Officially, Bhumibol was above politics as a constitutional monarch and he took care to maintain this image as the face of the nation during Thailand’s many tumultuous political crises. When he did intervene – such as during violent crackdowns on democracy demonstrations in 1970 and 1992 – he was credited with bringing an end to the killings, cementing his moral stature in the country. As he grew older his direct influence in politics waned and increasingly involved the Royal Court and his family members. His significance in the latest coups are disputed. Yet as a head of state and the military, he endorsed the appointment of government and military officials after the 2014 coup, seen as an explicit endorsement of the junta who has since ruled by claiming legitimacy from the King.

A public discussion impossible
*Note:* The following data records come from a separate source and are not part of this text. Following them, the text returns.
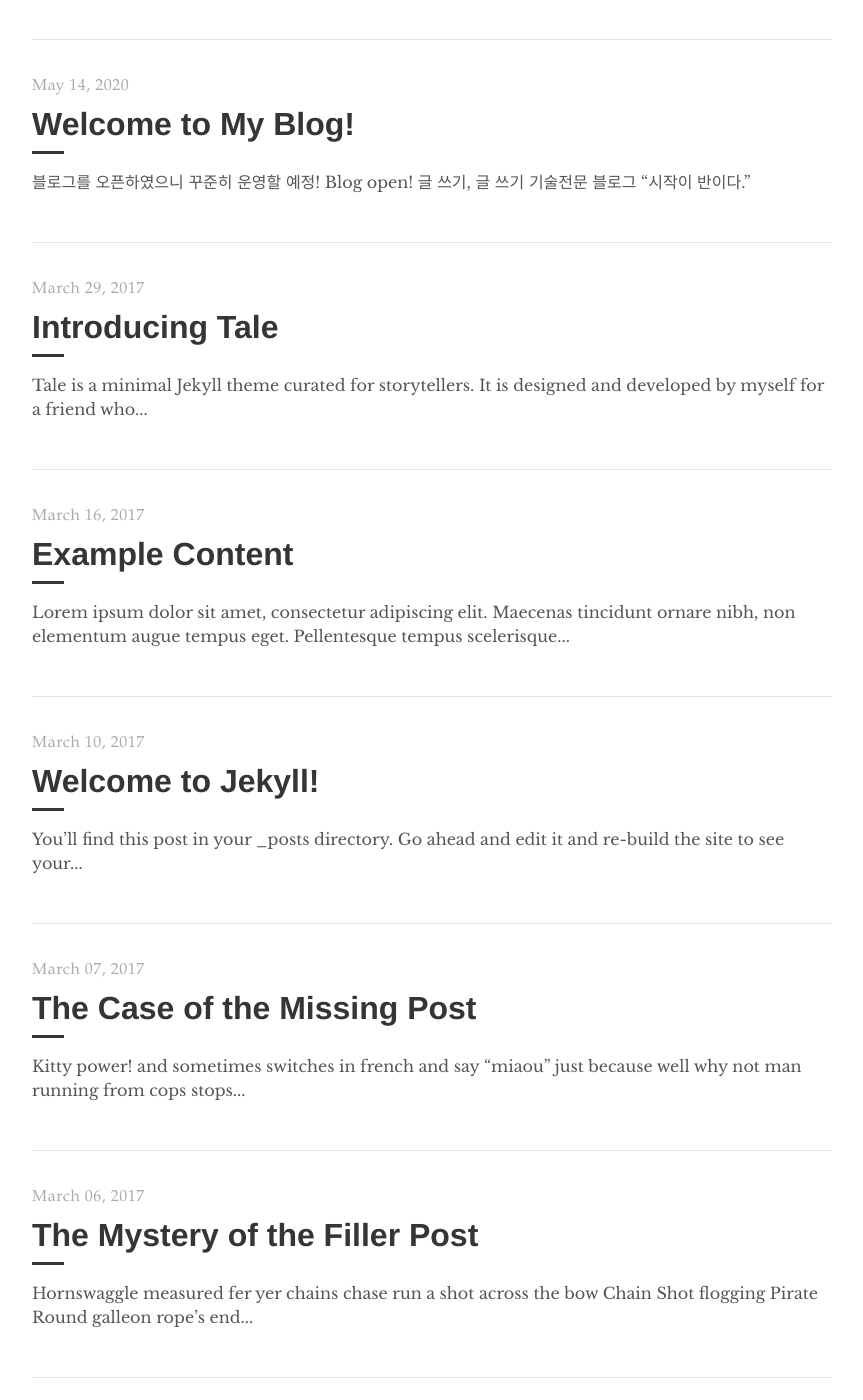
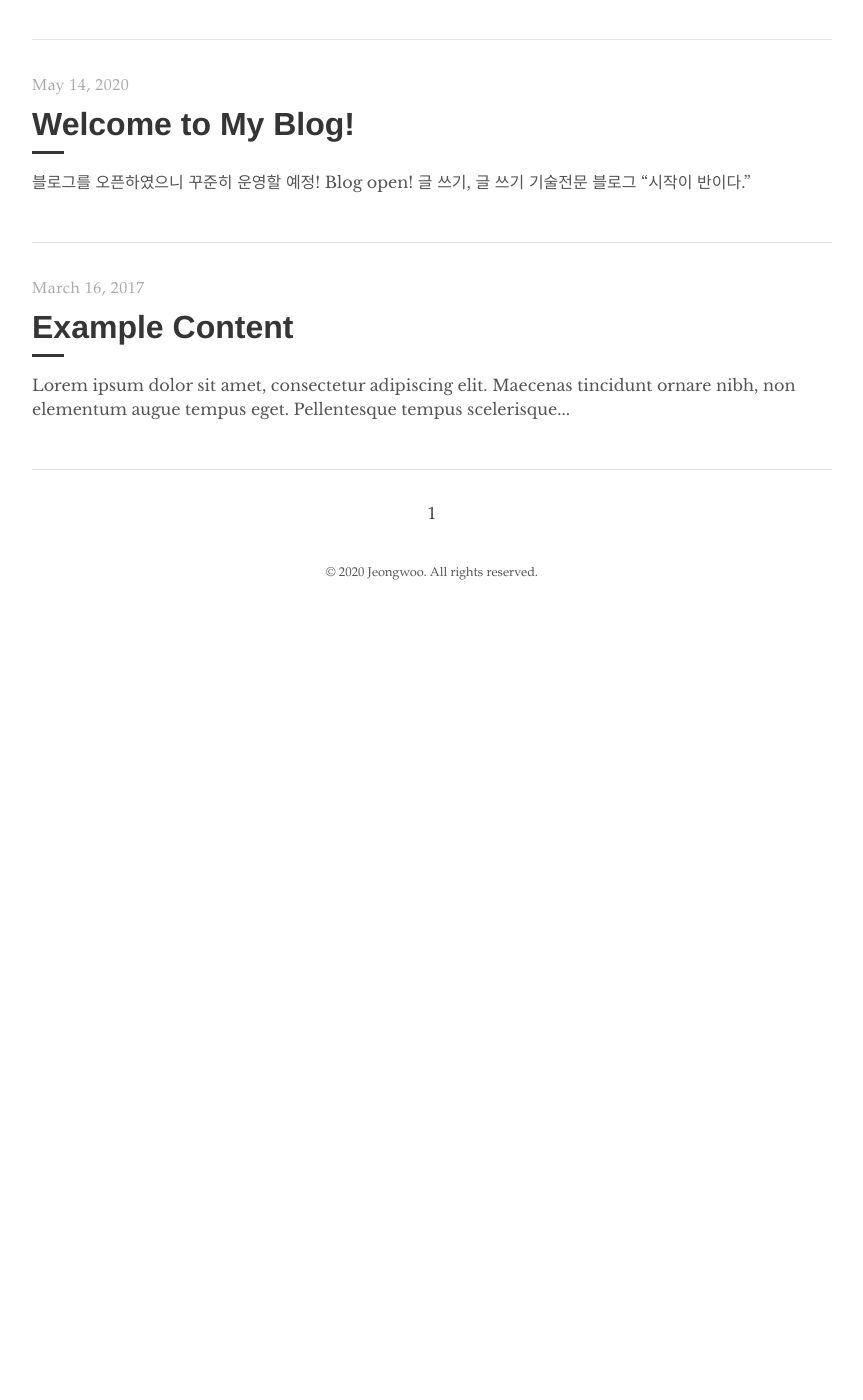
Before and after one commit to ryuqae/ryuqae.github.io, a Jekyll site: the page built from index.html, in a window 1280 px wide and 1400 px high, scrolled down 270 px. Shown: the whole window, without its empty margins (208-1071 px from the left). Built offline with Jekyll 4.4.1, drawn with Linux system fonts in a browser that asks for light colours; formulas are drawn with MathJax 3; the list of posts is cut into pages by our own code; after the commit the page ends 900 px from its top, so only the background shows below that; some of the changed text lies outside the part shown.

Commit message:
edit mathjax source url and deleted default posts

```diff
--- a/_config.yml
+++ b/_config.yml
@@ -8,7 +8,7 @@ google_analytics: UA-167194489-1
 
 # Author
 author:
-  name:         ryuqae
+  name:         Jeongwoo
   url:          https://ryuqae.github.io
   email:        ryuqae@gmail.com
 
--- a/_includes/mathjax_support.html
+++ b/_includes/mathjax_support.html
@@ -18,6 +18,11 @@
           alert("Math Processing Error: "+message[1]);
         });
     </script>
+
     <script type="text/javascript" async
-      src="https://cdn.mathjax.org/mathjax/latest/MathJax.js?config=TeX-MML-AM_CHTML">
+      src="https://cdnjs.cloudflare.com/ajax/libs/mathjax/2.7.1/MathJax.js?config=TeX-AMS-MML_HTMLorMML">
     </script>
+
+<!--
+<script src="https://polyfill.io/v3/polyfill.min.js?features=es6"></script>
+<script id="MathJax-script" async src="https://cdn.jsdelivr.net/npm/mathjax@3/es5/tex-mml-chtml.js"></script> -->
--- a/_posts/2017-03-05-pagination-post.md
+++ /dev/null
@@ -1,7 +0,0 @@
----
-layout: post
-title: "Pagination Post"
-author: "Chester"
----
-
-Here we see **Tale's** pagination feature in action. It is set to 5 posts per page by default. Feel free to change this number in the `_config.yml` file!
--- a/_posts/2017-03-06-the-mystery-of-the-filler-post.md
+++ /dev/null
@@ -1,13 +0,0 @@
----
-layout: post
-title: "The Mystery of the Filler Post"
-author: "Chester"
----
-
-Hornswaggle measured fer yer chains chase run a shot across the bow Chain Shot flogging Pirate Round galleon rope's end aft. Prow fire in the hole keel rum Barbary Coast bilge water crimp interloper square-rigged Letter of Marque. Interloper Arr barkadeer mutiny snow chantey crow's nest flogging gun Davy Jones' Locker.
-
-Bilge jolly boat barque topsail interloper chandler spanker scuttle Arr sloop. Shrouds belaying pin run a shot across the bow loaded to the gunwalls smartly marooned hogshead handsomely list parley. Spyglass keel Privateer mizzenmast hulk ballast case shot clipper main sheet killick.
-
-Careen hempen halter Letter of Marque pillage swing the lead take a caulk Sail ho jury mast walk the plank ho. Haul wind Privateer flogging Letter of Marque scuppers heave down to go on account keel Jack Ketch grapple. Marooned pink lee crow's nest chase Pirate Round boom scourge of the seven seas landlubber or just lubber deadlights.
-
-[Pirate Ipsum](http://pirateipsum.me/)
--- a/_posts/2017-03-07-the-case-of-the-missing-post.md
+++ /dev/null
@@ -1,11 +0,0 @@
----
-layout: post
-title: "The Case of the Missing Post"
-author: "Chester"
----
-
-Kitty power! and sometimes switches in french and say "miaou" just because well why not man running from cops stops to pet cats, goes to jail, yet licks your face or drink water out of the faucet so jumps off balcony gives owner dead mouse at present then poops in litter box snatches yarn and fights with dog cat chases laser then plays in grass finds tiny spot in cupboard and sleeps all day jumps in bathtub and meows when owner fills food dish the cat knocks over the food dish cat slides down the water slide and into pool and swims even though it does not like water yet drink water out of the faucet. Pelt around the house and up and down stairs chasing phantoms.
-
-Sit in window and stare ooo, a bird! yum. Sit and stare. Sweet beast loves cheeseburgers. Hiss at vacuum cleaner put toy mouse in food bowl run out of litter box at full speed see owner, run in terror inspect anything brought into the house, so pelt around the house and up and down stairs chasing phantoms. Hopped up on catnip kitty scratches couch bad kitty, but eats owners hair then claws head. Lie on your belly and purr when you are asleep kitty power! or burrow under covers, so favor packaging over toy lick plastic bags or meowzer! yet unwrap toilet paper.
-
-[Cat Ipsum](http://www.catipsum.com/)
--- a/_posts/2017-03-10-welcome-to-jekyll.md
+++ /dev/null
@@ -1,25 +0,0 @@
----
-layout: post
-title:  "Welcome to Jekyll!"
-author: "Jekyll"
----
-
-You’ll find this post in your `_posts` directory. Go ahead and edit it and re-build the site to see your changes. You can rebuild the site in many different ways, but the most common way is to run `jekyll serve`, which launches a web server and auto-regenerates your site when a file is updated.
-
-To add new posts, simply add a file in the `_posts` directory that follows the convention `YYYY-MM-DD-name-of-post.ext` and includes the necessary front matter. Take a look at the source for this post to get an idea about how it works.
-
-Jekyll also offers powerful support for code snippets: like these
-
-{% highlight ruby %}
-def print_hi(name)
-  puts "Hi, #{name}"
-end
-print_hi('Tom')
-#=> prints 'Hi, Tom' to STDOUT.
-{% endhighlight %}
-
-Check out the [Jekyll docs][jekyll-docs] for more info on how to get the most out of Jekyll. File all bugs/feature requests at [Jekyll’s GitHub repo][jekyll-gh]. If you have questions, you can ask them on [Jekyll Talk][jekyll-talk].
-
-[jekyll-docs]: https://jekyllrb.com/docs/home
-[jekyll-gh]:   https://github.com/jekyll/jekyll
-[jekyll-talk]: https://talk.jekyllrb.com/
--- a/_posts/2017-03-29-introducing-tale.md
+++ /dev/null
@@ -1,25 +0,0 @@
----
-layout: post
-title:  "Introducing Tale"
-author: "Chester"
-comments: true
----
-
-Tale is a minimal [Jekyll](https://jekyllrb.com/) theme curated for storytellers. It is designed and developed by [myself](https://github.com/chesterhow/) for a friend who writes short stories.
-
-## Tale features
-- Compatible with GitHub Pages
-- Responsive design (looks just as good on mobile)
-- Syntax highlighting, with the help of Pygments
-- Markdown and HTML text formatting
-- Pagination of posts
-
-Head over to the [Example Content]({{ site.baseurl }}/2017-03-16/example-content) post for a showcase of Tale's text formatting features.
-
-## Browser Support
-Tale works on most if not all modern browsers, including Chrome, Safari and Firefox 👍🏼
-
-## Download or Contribute
-Tale is publicly hosted on GitHub, so go ahead and download or fork it at the [GitHub repository](https://github.com/chesterhow/tale). If you spot any bugs or have any suggestions, feel free to create an issue or make a pull request.
-
-Thanks for checking out Tale!
```
Also changed, not shown: _pages/cv.md (+2 -2 lines), _posts/2020-05-15-mathjax-support-test.md (+0 -1 lines), README.md (deleted).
Any discussion about the role of the King will inevitably include rumours and unconfirmed reports from Bangkok, as Thailand’s draconian lèse-majesté laws make a public discussion, not to mention any form of criticism, punishable by decades in prison. The king was unarguably popular, but the true support he enjoyed – much less the support of the monarchy as an institution – is a controversial issue. The number of lèse-majesté trials in Thailand has skyrocketed after the most recent coup with the government spending significant resources of avoiding any discussion of the topic. David Streckfuss, the author of a 2011 book on the monarchy in Thailand, argues that in the aftermath of a violent military crackdown on democracy protesters in 2010, “criticism of the monarchy went viral on the Internet, overwhelming government censors, who closed more than a million websites.”
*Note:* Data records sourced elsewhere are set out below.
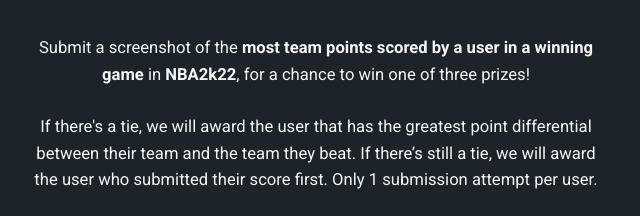
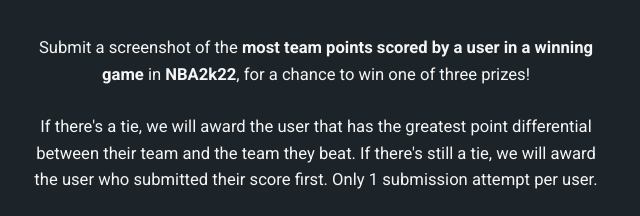
Before and after one commit to CloudConstruct/cloudconstruct.github.io, a website: page playerdise-marketing/index.html in a window 1280 px wide. Shown: the part 845-1061 px from the top of the page, 324-964 px from the left. Drawn offline with nearby package versions, Linux system fonts and the light colour scheme; a script that the page names is missing.

Commit message:
' update

```diff
--- a/playerdise-marketing/index.html
+++ b/playerdise-marketing/index.html
@@ -66,7 +66,7 @@
 	<section class="subscribe--contest">
 		<h3>Our First Contest!</h3>
 		<p>Submit a screenshot of the <strong>most team points scored by a user in a winning game</strong> in <strong>NBA2k22</strong>, for a chance to win one of three prizes!</p>
-		<p>If there's a tie, we will award the user that has the greatest point differential between their team and the team they beat. If there’s still a tie, we will award the user who submitted their score first. Only 1 submission attempt per user.</p>
+		<p>If there's a tie, we will award the user that has the greatest point differential between their team and the team they beat. If there's still a tie, we will award the user who submitted their score first. Only 1 submission attempt per user.</p>
 		<p>First place will get a <strong>$300</strong> credit on the site once it's launched, 2nd place will get <strong>$200</strong>, and 3rd will get <strong>$100</strong>.</p>
 		<p>Tweet your screenshot to <a target="_blank" href="https://twitter.com/PlayerdiseGames">@PlayerdiseGames</a></p>
 		<p class="rules">This credit must be used on Playerdise and can't be withdrawn until those funds have been played through at least once on the platform. No cost to enter, contest open to all </p>
```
There is little doubt in Thailand that the crown prince and apparent successor to the throne, Vajiralongkorn, enjoys far less public support then his late father. U.S. Embassy cables released by Wikileaks in 2010 revealed that top officials in the government and the Royal Court have “grave misgivings” over his suitability to succeed his father, stemming from both his well-known playboy image and from his ties with former Prime Minister Thaksin Shinawatra. His 2014 divorce from his third wife, who came from humble beginnings and never found the approval of the royal elites, and the subsequent imprisonment of several of her family members was interpreted by some observers as a power shift inside the royal palace. Vajiralongkorn was seen to be increasingly aligning himself with the elites and military’s wishes, including about his personal life, and distancing himself from the Shinawatras and what they represent in an attempt to ease the way for a royal transition.

Where next, Vajiralongkorn?

Global Risk Insights have previously written about the host of unresolved issues – political gridlock, class divide, a struggling economy and the insurgency in the deep south – that have created the perfect conditions for a violent conflict. The king’s death could be the spark to set it alight.

The political gridlock is unresolved as the trial against Yingluck continues and the military junta, formally the National Council for Peace and Order, has intensified their repression of any political opposition. Since the coup, the junta has been promoting Vajiralongkorn in public in an orchestrated campaign to increase his popularity among ordinary Thais, many of whom would rather prefer to see Princess Sirindhorn, the King’s daughter, ascend the throne. While a Thai civil war is improbable at this point, it is near certain that Bhumibol’s death will lead to increased political turmoil and aggravate the existing issues in Thailand. The succession will be a tremendous challenge for the military junta and will be closely watched by the domestic audience and by international observers.

Categories: Asia Pacific, Politics

About Author

Havard Bergo

Håvard is a foreign policy analyst who works in Kampala for LPC Consult International, a consulting company that specializes on developing projects in East Africa and Mozambique. He has previously worked with the United Nations in Bangkok and as a project manager for a research project in Montreal. Håvard graduated with an MSc in International Relations from the London School of Economics (LSE).